Published 10:45 pm Friday, March 23, 2012

(Photo/Jaine Treadwell)

‘Four Painters’ show opens at the Johnson Center

“Exquisite” is word that Morgan Drinkard, interim director of the Johnson Center for the Arts in Troy, used to describe the “Four Painters” exhibition now at the arts center.

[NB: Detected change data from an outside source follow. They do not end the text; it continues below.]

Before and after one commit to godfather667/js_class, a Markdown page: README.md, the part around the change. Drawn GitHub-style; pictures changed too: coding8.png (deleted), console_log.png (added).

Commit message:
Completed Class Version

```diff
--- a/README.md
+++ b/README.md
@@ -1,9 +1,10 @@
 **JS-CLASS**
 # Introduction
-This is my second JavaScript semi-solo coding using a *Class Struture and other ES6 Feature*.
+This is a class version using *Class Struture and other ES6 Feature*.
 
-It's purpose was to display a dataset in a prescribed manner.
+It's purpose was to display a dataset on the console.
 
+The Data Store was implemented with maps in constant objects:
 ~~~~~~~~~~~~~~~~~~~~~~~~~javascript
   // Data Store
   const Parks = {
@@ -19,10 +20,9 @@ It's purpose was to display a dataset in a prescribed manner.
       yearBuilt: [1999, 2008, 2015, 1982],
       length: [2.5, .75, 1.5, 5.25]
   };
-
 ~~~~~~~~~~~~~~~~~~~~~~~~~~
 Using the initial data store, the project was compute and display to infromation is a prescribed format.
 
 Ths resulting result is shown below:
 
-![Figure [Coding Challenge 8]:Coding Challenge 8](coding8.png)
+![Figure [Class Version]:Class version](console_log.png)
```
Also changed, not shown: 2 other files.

“The pieces in this exhibit are exquisite,” Drinkard reiterated. “We have everything from landscapes to portraits to abstracts. Each artist has such a distinct style that is amazing to see them displayed together.”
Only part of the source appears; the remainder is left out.